Fox Broadcasting Co. today is expected to name Gary Hoffman senior VP of made-for-TV movies and miniseries, a post he held at Fox once before from 1993 to 1995.
Hoffman is replacing Trevor Walton, who ankled his job as senior VP of longform programming on Friday to become president of the TV movie production company Citadel Entertainment.
Reporting to Fox Entertainment Group president Peter Roth, Hoffman will be responsible for development and production of all Fox original movies and miniseries, both inhouse and from outside producers. He’ll also oversee programming and administration for the Fox Tuesday Night movie, including the purchase of theatricals.
When he worked at Fox the first time, Hoffman wrote, directed and produced “Bonnie & Clyde: The True Story,” and he produced the original movie “Just One of the Girls,” among other projects. He left because of management changes at Fox in 1995.
“Love is better the second time around,” Hoffman told Daily Variety. “When I was there before, there was a real entrepreneurial and irreverent spirit, and the people there now have that kind of attitude again.”
After leaving the web, Hoffman created Gary Hoffman Prods., where he executive produced the controversial film “Bastard Out of Carolina,” which originally was slated to run on TNT but was rejected by the cabler after Ted Turner objected to the graphic subject matter.
“Bastard Out of Carolina,” which eventually was telecast on Showtime last December, on Sunday night won the Television Critics Assn. award for outstanding achievement for movies, miniseries and specials.
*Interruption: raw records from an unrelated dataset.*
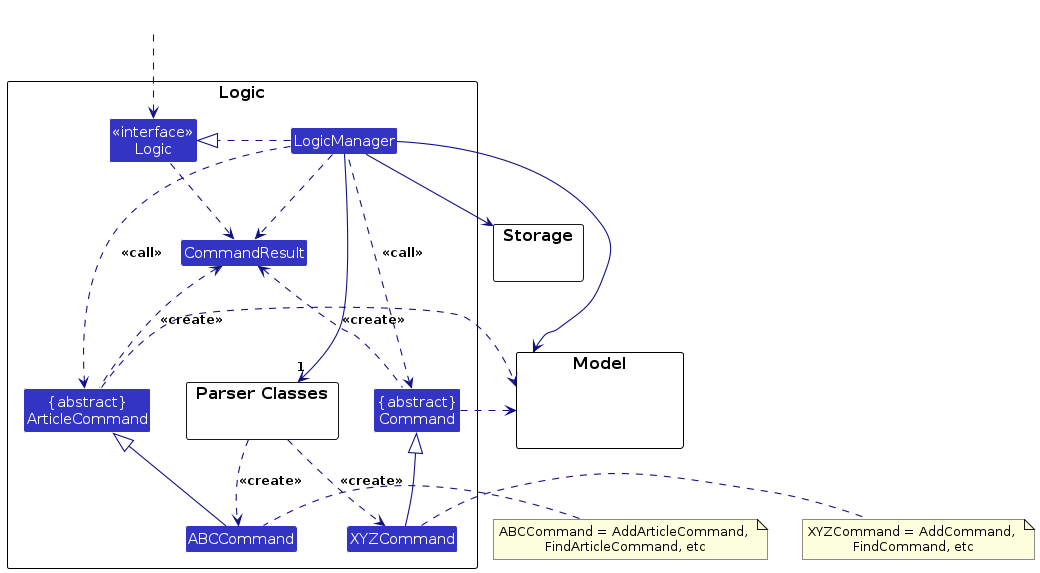
The PlantUML diagram diagrams/LogicClassDiagram.png in bennyLCK/tp, before a commit. Its source is kept beside it as diagrams/LogicClassDiagram.puml.
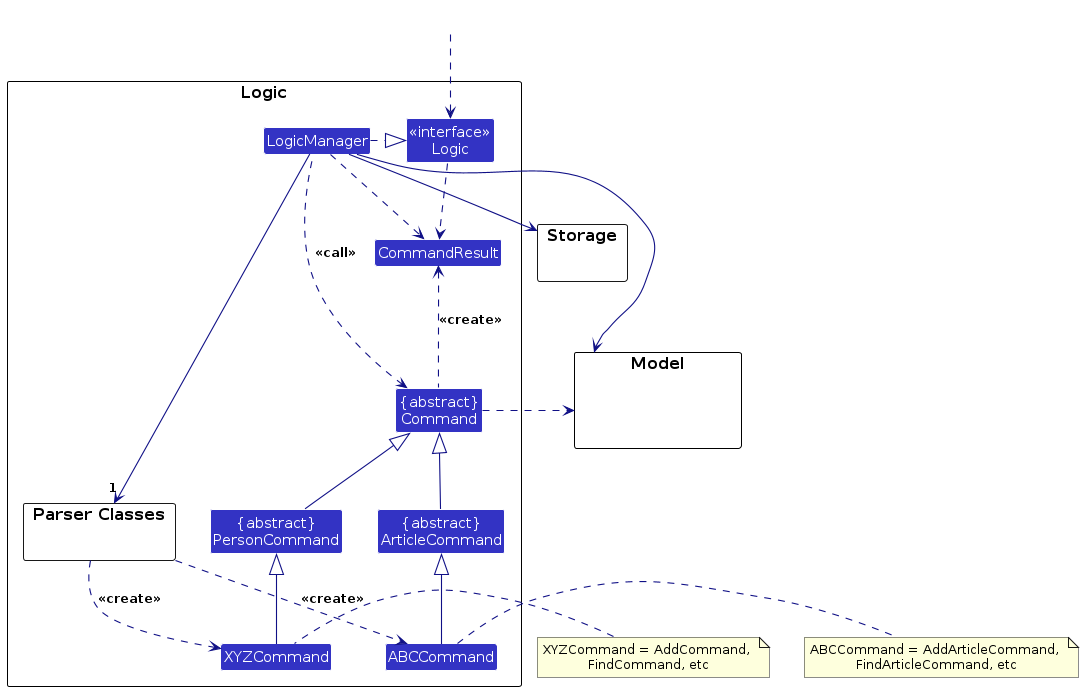
The same diagram one commit later.

The edit, as a diff of the source:
```diff
@@ -11,6 +11,7 @@
 Class XYZCommand
 Class ABCCommand
 CLass "{abstract}\nArticleCommand" as ArticleCommand
+Class "{abstract}\nPersonCommand" as PersonCommand
 Class CommandResult
 Class "{abstract}\nCommand" as Command
 
@@ -34,23 +35,21 @@
 ParserClasses ..> XYZCommand : <<create>>
 ParserClasses ..> ABCCommand : <<create>>
 
-XYZCommand -up-|> Command
+XYZCommand -up-|> PersonCommand
 ABCCommand -up-|> ArticleCommand
+PersonCommand -up-|> Command
+ArticleCommand -up-|> Command
 LogicManager .left.> Command : <<call>>
-LogicManager .right.> ArticleCommand : <<call>>
 
 LogicManager --> Model
 LogicManager --> Storage
 Storage --[hidden] Model
 Command .[hidden]up.> Storage
-ArticleCommand .[hidden]left.> Storage
 Command .right.> Model
-ArticleCommand .right.> Model
-note right of XYZCommand: XYZCommand = AddCommand, \nFindCommand, etc
-note left of ABCCommand: ABCCommand = AddArticleCommand, \nFindArticleCommand, etc
+note left of XYZCommand: XYZCommand = AddCommand, \nFindCommand, etc
+note right of ABCCommand: ABCCommand = AddArticleCommand, \nFindArticleCommand, etc
 
 Logic ..> CommandResult
 LogicManager .down.> CommandResult
 Command .up.> CommandResult : <<create>>
-ArticleCommand .up.> CommandResult : <<create>>
 @enduml
```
Hoffman also executive produced HBO’s baseball film “Soul of the Game,” which was nominated for a 1996 CableAce Award for best movie, and Fox’s “In the Name of Love: A Texas Tragedy,” starring Laura Leighton. In total, Hoffman has executive produced 24 movies and miniseries over the last decade.
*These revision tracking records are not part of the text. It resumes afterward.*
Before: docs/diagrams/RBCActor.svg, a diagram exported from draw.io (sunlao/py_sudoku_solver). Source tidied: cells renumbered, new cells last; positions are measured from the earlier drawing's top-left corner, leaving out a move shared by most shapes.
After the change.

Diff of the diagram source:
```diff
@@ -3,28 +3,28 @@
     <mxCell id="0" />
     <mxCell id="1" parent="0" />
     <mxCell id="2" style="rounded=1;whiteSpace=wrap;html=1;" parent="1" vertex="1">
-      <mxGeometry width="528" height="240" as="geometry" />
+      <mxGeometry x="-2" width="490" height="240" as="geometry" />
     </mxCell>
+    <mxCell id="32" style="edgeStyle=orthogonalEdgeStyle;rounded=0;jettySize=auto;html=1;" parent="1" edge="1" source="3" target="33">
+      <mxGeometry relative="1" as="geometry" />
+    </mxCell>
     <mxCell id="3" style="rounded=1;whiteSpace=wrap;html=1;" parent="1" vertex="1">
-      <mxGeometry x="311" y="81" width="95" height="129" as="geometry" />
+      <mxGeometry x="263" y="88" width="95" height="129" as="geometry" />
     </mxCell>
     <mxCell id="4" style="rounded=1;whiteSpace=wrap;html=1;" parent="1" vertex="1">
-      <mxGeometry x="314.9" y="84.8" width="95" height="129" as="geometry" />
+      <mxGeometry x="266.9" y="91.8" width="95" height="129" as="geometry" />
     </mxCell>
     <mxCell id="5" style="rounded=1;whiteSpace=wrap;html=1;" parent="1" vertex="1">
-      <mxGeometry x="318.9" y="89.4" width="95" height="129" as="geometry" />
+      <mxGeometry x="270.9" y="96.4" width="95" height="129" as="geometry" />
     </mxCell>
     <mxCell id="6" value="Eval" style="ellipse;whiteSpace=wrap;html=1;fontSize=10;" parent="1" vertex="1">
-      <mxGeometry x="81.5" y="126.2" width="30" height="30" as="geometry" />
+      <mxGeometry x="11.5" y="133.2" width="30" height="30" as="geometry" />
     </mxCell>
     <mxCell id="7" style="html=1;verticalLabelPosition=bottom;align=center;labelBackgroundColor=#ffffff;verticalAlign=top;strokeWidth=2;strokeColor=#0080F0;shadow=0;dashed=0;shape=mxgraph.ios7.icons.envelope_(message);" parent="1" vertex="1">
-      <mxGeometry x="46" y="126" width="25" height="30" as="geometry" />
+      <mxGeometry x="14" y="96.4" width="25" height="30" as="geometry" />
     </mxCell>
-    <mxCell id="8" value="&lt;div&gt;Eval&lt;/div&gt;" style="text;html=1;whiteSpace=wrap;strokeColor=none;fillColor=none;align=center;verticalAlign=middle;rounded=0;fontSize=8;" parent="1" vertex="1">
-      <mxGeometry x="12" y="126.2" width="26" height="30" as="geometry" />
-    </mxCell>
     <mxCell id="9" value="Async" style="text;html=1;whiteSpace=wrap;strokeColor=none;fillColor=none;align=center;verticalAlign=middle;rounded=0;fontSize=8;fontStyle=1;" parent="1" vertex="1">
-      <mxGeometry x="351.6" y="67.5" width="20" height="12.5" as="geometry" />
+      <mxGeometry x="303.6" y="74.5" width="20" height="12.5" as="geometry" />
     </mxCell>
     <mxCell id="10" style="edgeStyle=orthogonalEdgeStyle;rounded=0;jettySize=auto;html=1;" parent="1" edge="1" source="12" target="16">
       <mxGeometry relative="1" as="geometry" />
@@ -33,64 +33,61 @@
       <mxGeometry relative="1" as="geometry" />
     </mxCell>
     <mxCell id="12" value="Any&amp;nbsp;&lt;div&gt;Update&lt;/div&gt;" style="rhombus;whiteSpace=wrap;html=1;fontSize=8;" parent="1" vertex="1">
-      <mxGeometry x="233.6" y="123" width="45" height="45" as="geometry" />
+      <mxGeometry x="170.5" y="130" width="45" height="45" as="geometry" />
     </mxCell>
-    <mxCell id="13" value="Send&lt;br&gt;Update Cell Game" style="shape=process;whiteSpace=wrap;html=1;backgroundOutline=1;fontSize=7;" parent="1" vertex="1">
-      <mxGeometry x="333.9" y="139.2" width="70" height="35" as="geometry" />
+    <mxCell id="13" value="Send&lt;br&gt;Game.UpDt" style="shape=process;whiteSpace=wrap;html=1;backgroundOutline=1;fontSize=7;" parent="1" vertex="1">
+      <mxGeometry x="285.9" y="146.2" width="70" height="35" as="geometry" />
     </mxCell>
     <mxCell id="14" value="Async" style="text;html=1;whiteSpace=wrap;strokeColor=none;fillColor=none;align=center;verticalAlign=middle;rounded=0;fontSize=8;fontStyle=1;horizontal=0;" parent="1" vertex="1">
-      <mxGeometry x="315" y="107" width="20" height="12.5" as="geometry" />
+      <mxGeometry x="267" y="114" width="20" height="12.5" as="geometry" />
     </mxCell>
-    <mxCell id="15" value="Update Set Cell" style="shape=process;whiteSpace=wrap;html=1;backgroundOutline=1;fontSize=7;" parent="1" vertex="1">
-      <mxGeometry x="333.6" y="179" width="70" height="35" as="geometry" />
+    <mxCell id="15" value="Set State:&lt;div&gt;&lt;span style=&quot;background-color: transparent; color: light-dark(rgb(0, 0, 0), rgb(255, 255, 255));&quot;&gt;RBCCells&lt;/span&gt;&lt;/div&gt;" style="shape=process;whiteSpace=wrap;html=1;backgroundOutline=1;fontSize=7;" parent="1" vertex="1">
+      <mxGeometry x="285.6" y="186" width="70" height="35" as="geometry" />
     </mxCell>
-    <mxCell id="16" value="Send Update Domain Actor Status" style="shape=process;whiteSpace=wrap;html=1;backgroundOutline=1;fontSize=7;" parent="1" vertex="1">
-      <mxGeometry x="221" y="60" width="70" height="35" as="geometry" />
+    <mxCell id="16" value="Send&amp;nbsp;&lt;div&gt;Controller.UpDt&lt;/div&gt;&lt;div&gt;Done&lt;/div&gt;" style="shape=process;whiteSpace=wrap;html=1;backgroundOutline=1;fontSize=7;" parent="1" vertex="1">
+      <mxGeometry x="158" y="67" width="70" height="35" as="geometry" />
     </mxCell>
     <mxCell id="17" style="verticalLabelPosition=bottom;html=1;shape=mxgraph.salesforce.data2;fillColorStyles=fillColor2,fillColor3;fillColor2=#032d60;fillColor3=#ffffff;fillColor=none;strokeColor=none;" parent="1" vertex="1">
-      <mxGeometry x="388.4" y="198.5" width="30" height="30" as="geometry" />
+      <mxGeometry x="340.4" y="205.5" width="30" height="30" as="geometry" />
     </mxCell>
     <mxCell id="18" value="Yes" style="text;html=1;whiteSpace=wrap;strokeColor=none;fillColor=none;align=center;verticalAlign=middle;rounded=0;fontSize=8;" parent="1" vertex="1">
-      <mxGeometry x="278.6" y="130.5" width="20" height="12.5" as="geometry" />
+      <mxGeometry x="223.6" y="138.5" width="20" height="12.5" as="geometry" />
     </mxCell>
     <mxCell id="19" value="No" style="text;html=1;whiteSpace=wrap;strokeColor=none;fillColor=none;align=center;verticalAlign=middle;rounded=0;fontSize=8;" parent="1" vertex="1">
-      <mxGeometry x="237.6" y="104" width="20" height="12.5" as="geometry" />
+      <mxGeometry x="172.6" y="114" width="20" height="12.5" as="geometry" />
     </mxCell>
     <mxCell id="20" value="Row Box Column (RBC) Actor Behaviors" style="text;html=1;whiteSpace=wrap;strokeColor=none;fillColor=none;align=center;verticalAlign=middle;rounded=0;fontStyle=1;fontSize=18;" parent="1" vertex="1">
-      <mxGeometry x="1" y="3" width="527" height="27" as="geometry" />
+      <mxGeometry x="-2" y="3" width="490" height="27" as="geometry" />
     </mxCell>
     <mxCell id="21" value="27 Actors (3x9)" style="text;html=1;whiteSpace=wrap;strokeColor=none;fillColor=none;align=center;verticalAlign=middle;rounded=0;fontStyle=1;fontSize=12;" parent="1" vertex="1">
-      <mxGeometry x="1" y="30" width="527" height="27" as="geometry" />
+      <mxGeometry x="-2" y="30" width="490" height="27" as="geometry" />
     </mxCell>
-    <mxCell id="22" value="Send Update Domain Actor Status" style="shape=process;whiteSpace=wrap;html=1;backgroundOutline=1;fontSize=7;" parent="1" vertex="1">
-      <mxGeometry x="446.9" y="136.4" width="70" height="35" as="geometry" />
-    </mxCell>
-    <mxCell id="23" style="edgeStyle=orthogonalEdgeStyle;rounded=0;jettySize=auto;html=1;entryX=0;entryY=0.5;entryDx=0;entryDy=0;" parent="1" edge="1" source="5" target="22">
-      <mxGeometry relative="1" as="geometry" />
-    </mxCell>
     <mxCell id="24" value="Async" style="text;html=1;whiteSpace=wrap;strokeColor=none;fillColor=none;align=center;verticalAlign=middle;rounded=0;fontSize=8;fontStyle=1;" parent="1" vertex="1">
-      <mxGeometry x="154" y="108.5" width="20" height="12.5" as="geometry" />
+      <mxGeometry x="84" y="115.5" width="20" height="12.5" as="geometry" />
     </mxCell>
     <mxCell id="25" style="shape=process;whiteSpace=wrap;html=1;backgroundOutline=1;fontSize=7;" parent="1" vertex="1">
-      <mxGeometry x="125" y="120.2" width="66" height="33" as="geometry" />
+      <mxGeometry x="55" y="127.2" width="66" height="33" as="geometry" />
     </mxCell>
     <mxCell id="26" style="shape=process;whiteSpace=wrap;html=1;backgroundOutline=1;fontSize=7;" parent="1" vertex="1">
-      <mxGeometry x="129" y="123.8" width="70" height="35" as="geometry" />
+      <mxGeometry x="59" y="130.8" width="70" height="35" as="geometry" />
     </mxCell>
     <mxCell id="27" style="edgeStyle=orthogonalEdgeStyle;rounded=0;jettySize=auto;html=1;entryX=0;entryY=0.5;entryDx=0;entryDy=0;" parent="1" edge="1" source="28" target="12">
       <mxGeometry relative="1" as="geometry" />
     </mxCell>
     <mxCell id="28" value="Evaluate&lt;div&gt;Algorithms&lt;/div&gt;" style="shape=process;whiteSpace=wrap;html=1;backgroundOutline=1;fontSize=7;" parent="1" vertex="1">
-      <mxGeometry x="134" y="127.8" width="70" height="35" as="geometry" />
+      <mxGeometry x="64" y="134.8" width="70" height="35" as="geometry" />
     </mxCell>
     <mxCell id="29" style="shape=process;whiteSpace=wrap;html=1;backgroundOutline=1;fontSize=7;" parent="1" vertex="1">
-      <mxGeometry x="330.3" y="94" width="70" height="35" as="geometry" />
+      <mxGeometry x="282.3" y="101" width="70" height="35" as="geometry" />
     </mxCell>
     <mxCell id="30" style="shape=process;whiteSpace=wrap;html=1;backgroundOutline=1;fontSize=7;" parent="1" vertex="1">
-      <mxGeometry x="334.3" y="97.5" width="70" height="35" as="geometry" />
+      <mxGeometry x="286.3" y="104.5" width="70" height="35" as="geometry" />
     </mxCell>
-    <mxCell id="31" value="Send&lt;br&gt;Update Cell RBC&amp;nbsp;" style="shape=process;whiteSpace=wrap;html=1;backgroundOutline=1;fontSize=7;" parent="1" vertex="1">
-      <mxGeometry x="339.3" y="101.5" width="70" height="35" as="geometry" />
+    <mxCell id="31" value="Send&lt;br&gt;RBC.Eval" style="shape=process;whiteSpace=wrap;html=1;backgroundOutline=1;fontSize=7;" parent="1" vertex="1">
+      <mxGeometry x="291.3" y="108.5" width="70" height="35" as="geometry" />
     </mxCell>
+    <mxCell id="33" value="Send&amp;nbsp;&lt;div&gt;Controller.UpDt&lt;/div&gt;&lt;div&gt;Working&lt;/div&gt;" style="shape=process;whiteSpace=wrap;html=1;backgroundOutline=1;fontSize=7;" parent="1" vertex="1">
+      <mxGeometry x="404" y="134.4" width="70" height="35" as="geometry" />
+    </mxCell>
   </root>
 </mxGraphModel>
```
Hoffman said he plans no immediate changes to the department at Fox. In the past, the web has relied more heavily on theatricals than original movies, and some industry sources have speculated that Fox plans to cut back on its inhouse movie productions. But Hoffman said made-fors will be an even more important part of the web’s mix of movies in coming seasons.